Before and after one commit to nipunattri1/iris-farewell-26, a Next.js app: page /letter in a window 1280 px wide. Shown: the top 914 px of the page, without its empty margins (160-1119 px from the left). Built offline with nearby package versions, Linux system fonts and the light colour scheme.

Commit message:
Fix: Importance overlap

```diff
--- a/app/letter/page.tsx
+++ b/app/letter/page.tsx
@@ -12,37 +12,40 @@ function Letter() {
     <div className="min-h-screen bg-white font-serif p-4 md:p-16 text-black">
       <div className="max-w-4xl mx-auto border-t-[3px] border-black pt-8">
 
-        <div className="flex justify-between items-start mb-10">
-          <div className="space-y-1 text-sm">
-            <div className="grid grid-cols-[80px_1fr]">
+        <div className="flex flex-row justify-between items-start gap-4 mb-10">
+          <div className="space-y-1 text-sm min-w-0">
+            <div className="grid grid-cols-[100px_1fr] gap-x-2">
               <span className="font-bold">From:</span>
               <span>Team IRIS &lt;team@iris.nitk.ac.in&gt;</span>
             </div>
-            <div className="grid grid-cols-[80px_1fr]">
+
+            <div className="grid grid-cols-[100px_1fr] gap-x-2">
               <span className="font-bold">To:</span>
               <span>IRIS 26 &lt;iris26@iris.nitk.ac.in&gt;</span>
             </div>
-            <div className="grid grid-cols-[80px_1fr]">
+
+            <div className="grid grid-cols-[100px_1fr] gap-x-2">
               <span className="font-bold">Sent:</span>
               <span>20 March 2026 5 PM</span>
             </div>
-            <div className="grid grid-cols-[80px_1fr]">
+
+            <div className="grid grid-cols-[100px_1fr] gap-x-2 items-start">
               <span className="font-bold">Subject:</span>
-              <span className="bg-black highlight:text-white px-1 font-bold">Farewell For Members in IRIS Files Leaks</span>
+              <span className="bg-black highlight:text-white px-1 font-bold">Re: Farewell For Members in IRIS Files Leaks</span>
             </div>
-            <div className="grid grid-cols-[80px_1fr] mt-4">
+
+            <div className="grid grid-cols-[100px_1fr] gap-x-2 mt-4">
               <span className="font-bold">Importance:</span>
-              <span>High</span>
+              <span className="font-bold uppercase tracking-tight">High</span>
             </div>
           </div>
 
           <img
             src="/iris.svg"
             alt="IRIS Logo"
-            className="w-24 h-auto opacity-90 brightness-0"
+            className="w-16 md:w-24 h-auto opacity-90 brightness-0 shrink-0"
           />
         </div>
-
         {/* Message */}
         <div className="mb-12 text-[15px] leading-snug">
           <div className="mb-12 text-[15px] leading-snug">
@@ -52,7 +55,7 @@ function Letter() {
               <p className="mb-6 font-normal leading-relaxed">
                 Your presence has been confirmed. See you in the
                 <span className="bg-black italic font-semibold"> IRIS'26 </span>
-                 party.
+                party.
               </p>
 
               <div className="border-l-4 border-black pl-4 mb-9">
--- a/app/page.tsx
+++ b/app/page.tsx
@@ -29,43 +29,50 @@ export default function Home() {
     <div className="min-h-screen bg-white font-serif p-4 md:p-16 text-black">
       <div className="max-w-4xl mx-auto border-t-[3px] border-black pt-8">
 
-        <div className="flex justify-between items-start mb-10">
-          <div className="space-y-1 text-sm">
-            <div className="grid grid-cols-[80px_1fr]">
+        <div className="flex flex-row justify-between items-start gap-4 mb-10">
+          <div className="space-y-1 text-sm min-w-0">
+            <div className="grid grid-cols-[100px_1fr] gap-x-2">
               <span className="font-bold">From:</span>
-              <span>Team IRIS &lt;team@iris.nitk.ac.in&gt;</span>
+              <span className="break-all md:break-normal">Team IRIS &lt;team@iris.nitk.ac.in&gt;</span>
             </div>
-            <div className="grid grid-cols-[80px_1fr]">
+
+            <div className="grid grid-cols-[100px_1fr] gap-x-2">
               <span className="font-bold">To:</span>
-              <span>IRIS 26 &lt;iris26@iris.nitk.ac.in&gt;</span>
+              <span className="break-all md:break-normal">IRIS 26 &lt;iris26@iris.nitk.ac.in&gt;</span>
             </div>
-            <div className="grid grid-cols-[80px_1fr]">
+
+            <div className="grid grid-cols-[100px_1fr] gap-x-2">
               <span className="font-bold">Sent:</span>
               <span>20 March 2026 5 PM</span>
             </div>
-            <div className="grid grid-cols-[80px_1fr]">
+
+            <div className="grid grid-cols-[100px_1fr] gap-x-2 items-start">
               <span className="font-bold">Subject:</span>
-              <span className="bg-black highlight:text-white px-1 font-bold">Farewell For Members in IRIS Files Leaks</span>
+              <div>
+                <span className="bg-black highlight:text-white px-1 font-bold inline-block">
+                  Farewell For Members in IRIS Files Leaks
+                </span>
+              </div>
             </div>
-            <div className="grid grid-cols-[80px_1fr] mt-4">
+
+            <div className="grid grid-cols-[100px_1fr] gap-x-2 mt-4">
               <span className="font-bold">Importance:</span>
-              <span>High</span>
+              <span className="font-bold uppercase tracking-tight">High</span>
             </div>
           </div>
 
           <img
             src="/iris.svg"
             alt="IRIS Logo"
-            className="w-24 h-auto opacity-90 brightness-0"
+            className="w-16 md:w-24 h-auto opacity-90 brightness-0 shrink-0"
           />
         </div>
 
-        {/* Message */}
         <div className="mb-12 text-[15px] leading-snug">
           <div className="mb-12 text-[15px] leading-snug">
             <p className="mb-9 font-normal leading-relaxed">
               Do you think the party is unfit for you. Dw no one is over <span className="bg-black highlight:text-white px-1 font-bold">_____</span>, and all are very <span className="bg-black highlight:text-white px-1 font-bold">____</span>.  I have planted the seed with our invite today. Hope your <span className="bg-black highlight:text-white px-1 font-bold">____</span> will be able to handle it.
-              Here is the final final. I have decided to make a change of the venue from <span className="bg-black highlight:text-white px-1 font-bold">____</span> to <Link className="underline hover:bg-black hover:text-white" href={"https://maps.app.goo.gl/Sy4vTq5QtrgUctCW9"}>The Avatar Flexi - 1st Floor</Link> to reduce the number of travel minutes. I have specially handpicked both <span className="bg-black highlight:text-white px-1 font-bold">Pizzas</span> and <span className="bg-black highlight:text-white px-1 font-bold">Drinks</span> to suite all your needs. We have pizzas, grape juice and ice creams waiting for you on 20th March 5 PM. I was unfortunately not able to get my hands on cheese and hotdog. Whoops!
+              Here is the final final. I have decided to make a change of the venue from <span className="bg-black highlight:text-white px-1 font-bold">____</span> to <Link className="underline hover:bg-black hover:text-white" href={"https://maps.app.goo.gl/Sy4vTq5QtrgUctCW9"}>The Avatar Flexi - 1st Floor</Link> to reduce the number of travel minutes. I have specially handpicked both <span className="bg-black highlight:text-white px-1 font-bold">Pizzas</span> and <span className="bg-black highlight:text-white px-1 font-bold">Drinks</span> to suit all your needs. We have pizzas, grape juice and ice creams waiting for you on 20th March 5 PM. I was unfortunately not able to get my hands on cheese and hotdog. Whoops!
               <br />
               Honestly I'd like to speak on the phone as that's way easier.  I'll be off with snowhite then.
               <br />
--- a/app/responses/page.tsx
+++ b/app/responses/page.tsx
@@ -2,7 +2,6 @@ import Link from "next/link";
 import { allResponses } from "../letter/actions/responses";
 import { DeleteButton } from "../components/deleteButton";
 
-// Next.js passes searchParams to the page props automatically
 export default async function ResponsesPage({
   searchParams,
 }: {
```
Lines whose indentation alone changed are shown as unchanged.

Your task :: Go through the records above and copy each line exactly.

Task response ::
Before and after one commit to nipunattri1/iris-farewell-26, a Next.js app: page /letter in a window 1280 px wide. Shown: the top 914 px of the page, without its empty margins (160-1119 px from the left). Built offline with nearby package versions, Linux system fonts and the light colour scheme.

Commit message:
Fix: Importance overlap

```diff
--- a/app/letter/page.tsx
+++ b/app/letter/page.tsx
@@ -12,37 +12,40 @@ function Letter() {
     <div className="min-h-screen bg-white font-serif p-4 md:p-16 text-black">
       <div className="max-w-4xl mx-auto border-t-[3px] border-black pt-8">
 
-        <div className="flex justify-between items-start mb-10">
-          <div className="space-y-1 text-sm">
-            <div className="grid grid-cols-[80px_1fr]">
+        <div className="flex flex-row justify-between items-start gap-4 mb-10">
+          <div className="space-y-1 text-sm min-w-0">
+            <div className="grid grid-cols-[100px_1fr] gap-x-2">
               <span className="font-bold">From:</span>
               <span>Team IRIS &lt;team@iris.nitk.ac.in&gt;</span>
             </div>
-            <div className="grid grid-cols-[80px_1fr]">
+
+            <div className="grid grid-cols-[100px_1fr] gap-x-2">
               <span className="font-bold">To:</span>
               <span>IRIS 26 &lt;iris26@iris.nitk.ac.in&gt;</span>
             </div>
-            <div className="grid grid-cols-[80px_1fr]">
+
+            <div className="grid grid-cols-[100px_1fr] gap-x-2">
               <span className="font-bold">Sent:</span>
               <span>20 March 2026 5 PM</span>
             </div>
-            <div className="grid grid-cols-[80px_1fr]">
+
+            <div className="grid grid-cols-[100px_1fr] gap-x-2 items-start">
               <span className="font-bold">Subject:</span>
-              <span className="bg-black highlight:text-white px-1 font-bold">Farewell For Members in IRIS Files Leaks</span>
+              <span className="bg-black highlight:text-white px-1 font-bold">Re: Farewell For Members in IRIS Files Leaks</span>
             </div>
-            <div className="grid grid-cols-[80px_1fr] mt-4">
+
+            <div className="grid grid-cols-[100px_1fr] gap-x-2 mt-4">
               <span className="font-bold">Importance:</span>
-              <span>High</span>
+              <span className="font-bold uppercase tracking-tight">High</span>
             </div>
           </div>
 
           <img
             src="/iris.svg"
             alt="IRIS Logo"
-            className="w-24 h-auto opacity-90 brightness-0"
+            className="w-16 md:w-24 h-auto opacity-90 brightness-0 shrink-0"
           />
         </div>
-
         {/* Message */}
         <div className="mb-12 text-[15px] leading-snug">
           <div className="mb-12 text-[15px] leading-snug">
@@ -52,7 +55,7 @@ function Letter() {
               <p className="mb-6 font-normal leading-relaxed">
                 Your presence has been confirmed. See you in the
                 <span className="bg-black italic font-semibold"> IRIS'26 </span>
-                 party.
+                party.
               </p>
 
               <div className="border-l-4 border-black pl-4 mb-9">
--- a/app/page.tsx
+++ b/app/page.tsx
@@ -29,43 +29,50 @@ export default function Home() {
     <div className="min-h-screen bg-white font-serif p-4 md:p-16 text-black">
       <div className="max-w-4xl mx-auto border-t-[3px] border-black pt-8">
 
-        <div className="flex justify-between items-start mb-10">
-          <div className="space-y-1 text-sm">
-            <div className="grid grid-cols-[80px_1fr]">
+        <div className="flex flex-row justify-between items-start gap-4 mb-10">
+          <div className="space-y-1 text-sm min-w-0">
+            <div className="grid grid-cols-[100px_1fr] gap-x-2">
               <span className="font-bold">From:</span>
-              <span>Team IRIS &lt;team@iris.nitk.ac.in&gt;</span>
+              <span className="break-all md:break-normal">Team IRIS &lt;team@iris.nitk.ac.in&gt;</span>
             </div>
-            <div className="grid grid-cols-[80px_1fr]">
+
+            <div className="grid grid-cols-[100px_1fr] gap-x-2">
               <span className="font-bold">To:</span>
-              <span>IRIS 26 &lt;iris26@iris.nitk.ac.in&gt;</span>
+              <span className="break-all md:break-normal">IRIS 26 &lt;iris26@iris.nitk.ac.in&gt;</span>
             </div>
-            <div className="grid grid-cols-[80px_1fr]">
+
+            <div className="grid grid-cols-[100px_1fr] gap-x-2">
               <span className="font-bold">Sent:</span>
               <span>20 March 2026 5 PM</span>
             </div>
-            <div className="grid grid-cols-[80px_1fr]">
+
+            <div className="grid grid-cols-[100px_1fr] gap-x-2 items-start">
               <span className="font-bold">Subject:</span>
-              <span className="bg-black highlight:text-white px-1 font-bold">Farewell For Members in IRIS Files Leaks</span>
+              <div>
+                <span className="bg-black highlight:text-white px-1 font-bold inline-block">
+                  Farewell For Members in IRIS Files Leaks
+                </span>
+              </div>
             </div>
-            <div className="grid grid-cols-[80px_1fr] mt-4">
+
+            <div className="grid grid-cols-[100px_1fr] gap-x-2 mt-4">
               <span className="font-bold">Importance:</span>
-              <span>High</span>
+              <span className="font-bold uppercase tracking-tight">High</span>
             </div>
           </div>
 
           <img
             src="/iris.svg"
             alt="IRIS Logo"
-            className="w-24 h-auto opacity-90 brightness-0"
+            className="w-16 md:w-24 h-auto opacity-90 brightness-0 shrink-0"
           />
         </div>
 
-        {/* Message */}
         <div className="mb-12 text-[15px] leading-snug">
           <div className="mb-12 text-[15px] leading-snug">
             <p className="mb-9 font-normal leading-relaxed">
               Do you think the party is unfit for you. Dw no one is over <span className="bg-black highlight:text-white px-1 font-bold">_____</span>, and all are very <span className="bg-black highlight:text-white px-1 font-bold">____</span>.  I have planted the seed with our invite today. Hope your <span className="bg-black highlight:text-white px-1 font-bold">____</span> will be able to handle it.
-              Here is the final final. I have decided to make a change of the venue from <span className="bg-black highlight:text-white px-1 font-bold">____</span> to <Link className="underline hover:bg-black hover:text-white" href={"https://maps.app.goo.gl/Sy4vTq5QtrgUctCW9"}>The Avatar Flexi - 1st Floor</Link> to reduce the number of travel minutes. I have specially handpicked both <span className="bg-black highlight:text-white px-1 font-bold">Pizzas</span> and <span className="bg-black highlight:text-white px-1 font-bold">Drinks</span> to suite all your needs. We have pizzas, grape juice and ice creams waiting for you on 20th March 5 PM. I was unfortunately not able to get my hands on cheese and hotdog. Whoops!
+              Here is the final final. I have decided to make a change of the venue from <span className="bg-black highlight:text-white px-1 font-bold">____</span> to <Link className="underline hover:bg-black hover:text-white" href={"https://maps.app.goo.gl/Sy4vTq5QtrgUctCW9"}>The Avatar Flexi - 1st Floor</Link> to reduce the number of travel minutes. I have specially handpicked both <span className="bg-black highlight:text-white px-1 font-bold">Pizzas</span> and <span className="bg-black highlight:text-white px-1 font-bold">Drinks</span> to suit all your needs. We have pizzas, grape juice and ice creams waiting for you on 20th March 5 PM. I was unfortunately not able to get my hands on cheese and hotdog. Whoops!
               <br />
               Honestly I'd like to speak on the phone as that's way easier.  I'll be off with snowhite then.
               <br />
--- a/app/responses/page.tsx
+++ b/app/responses/page.tsx
@@ -2,7 +2,6 @@ import Link from "next/link";
 import { allResponses } from "../letter/actions/responses";
 import { DeleteButton } from "../components/deleteButton";
 
-// Next.js passes searchParams to the page props automatically
 export default async function ResponsesPage({
   searchParams,
 }: {
```
Lines whose indentation alone changed are shown as unchanged.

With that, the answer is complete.